Cape Town’s busy and bustling CBD is showing no signs of slowing down as a recent report by the Cape Town Central City improvement District (CCID) shows that the area’s retail and property market is flourishing in spite of the straining economy.
CCID has confirmed that retail occupancy has remained at a steady 93% since 2017 and continued steadily, attracting investors in commercial and retail property sectors.
In total, 1 038 out of the 3 091 businesses in the Central City are retail venues while the number of food outlets continues to climb steadily in order to meet the demand.
In 2017, the CBD was home to 114 food retailers. This number increased to 153 by 2018, with the number of coffee shops going from 45 to 58 and takeaway spots from 61 to 76.
Notes Rob Kane, chairman of the CCID, “This reflects a vibrant CBD economy that is geared to support the downtown lifestyle and as a result, a growing number of people are living and working in the Central City. It can also be attributed to the trend towards smaller apartments, so-called ‘micro-living’, targeted at students and young professionals which makes it more likely for residents to get a bite to eat in a restaurant rather than cook meals at home.”

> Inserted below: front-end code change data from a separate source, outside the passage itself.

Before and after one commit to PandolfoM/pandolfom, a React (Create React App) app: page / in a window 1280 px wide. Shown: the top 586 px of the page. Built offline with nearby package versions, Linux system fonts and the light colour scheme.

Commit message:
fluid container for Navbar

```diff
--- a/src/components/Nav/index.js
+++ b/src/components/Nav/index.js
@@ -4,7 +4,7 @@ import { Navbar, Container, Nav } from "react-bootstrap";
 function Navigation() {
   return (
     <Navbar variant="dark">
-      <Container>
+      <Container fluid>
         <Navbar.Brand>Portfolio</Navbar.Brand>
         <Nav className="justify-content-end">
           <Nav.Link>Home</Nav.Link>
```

Cape Town’s East City Precinct has also shown substantial growth, welcoming several new retail developments and entertainment refurbishments last year alone. Furthermore, in coming years locals will see 39 new developments currently in the pipeline for the area.

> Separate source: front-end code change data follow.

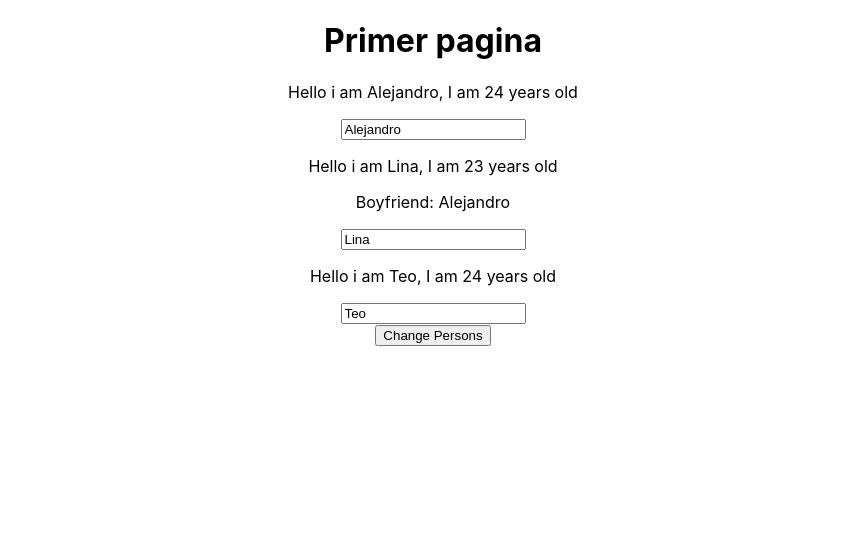
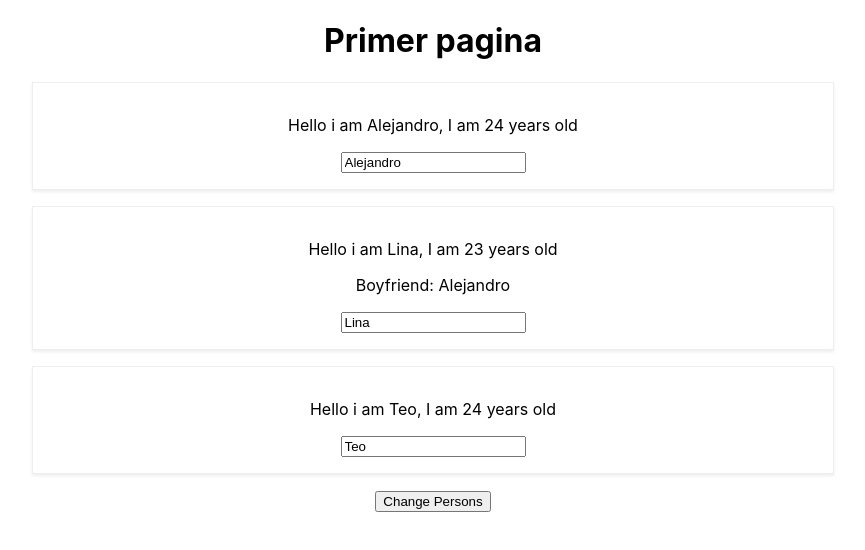
Before and after one commit to Alejo-Casta/reactUdemy, a React (Create React App) app: page / in a window 1280 px wide. Shown: the top 550 px of the page, without its empty margins (207-1072 px from the left). Built offline with nearby package versions, Linux system fonts and the light colour scheme.

Commit message:
48. Adding Styling with Stylesheets

```diff
--- /dev/null
+++ b/src/Person/Person.css
@@ -0,0 +1,8 @@
+.Person {
+    width: 60%;
+    margin: 16px auto;
+    border: 1px solid #eee;
+    box-shadow: 0 2px 3px #eee;
+    padding: 16px;
+    text-align: center;
+}
--- a/src/Person/Person.js
+++ b/src/Person/Person.js
@@ -1,4 +1,5 @@
 import React from 'react';
+import './Person.css';
 
 const Person = (props) => (
     <div className='Person'>
```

One of the most significant findings of The State of Central City Report for 2018 are that the overall property value in the CBD has increased from R30.628-billion in 2016 and 2017 to R42.860-billion in 2018 and 2019, a clear sign that property prices are sure to keep climbing in coming years.
Apartment prices in CBD have increased by 97.6% in the last five years.
“While the overall value of properties is likely to change during the City of Cape Town’s valuation objection phase, we are heartened by the increase in gross valuation for the CBD as the overall picture shows investors are confident in the development potential of downtown Cape Town,” says Kane.
The recent State of Central City Report confirms Cape Town as one of the most resilient cities in the world with a number of commitments like water security and carbon footprint reductions being front of mind while still maintaining its title as Africa’s tech hub.
Cape Town has proven its ability to adapt and in site of all the challenges it has faced it is still thriving, growing and improving.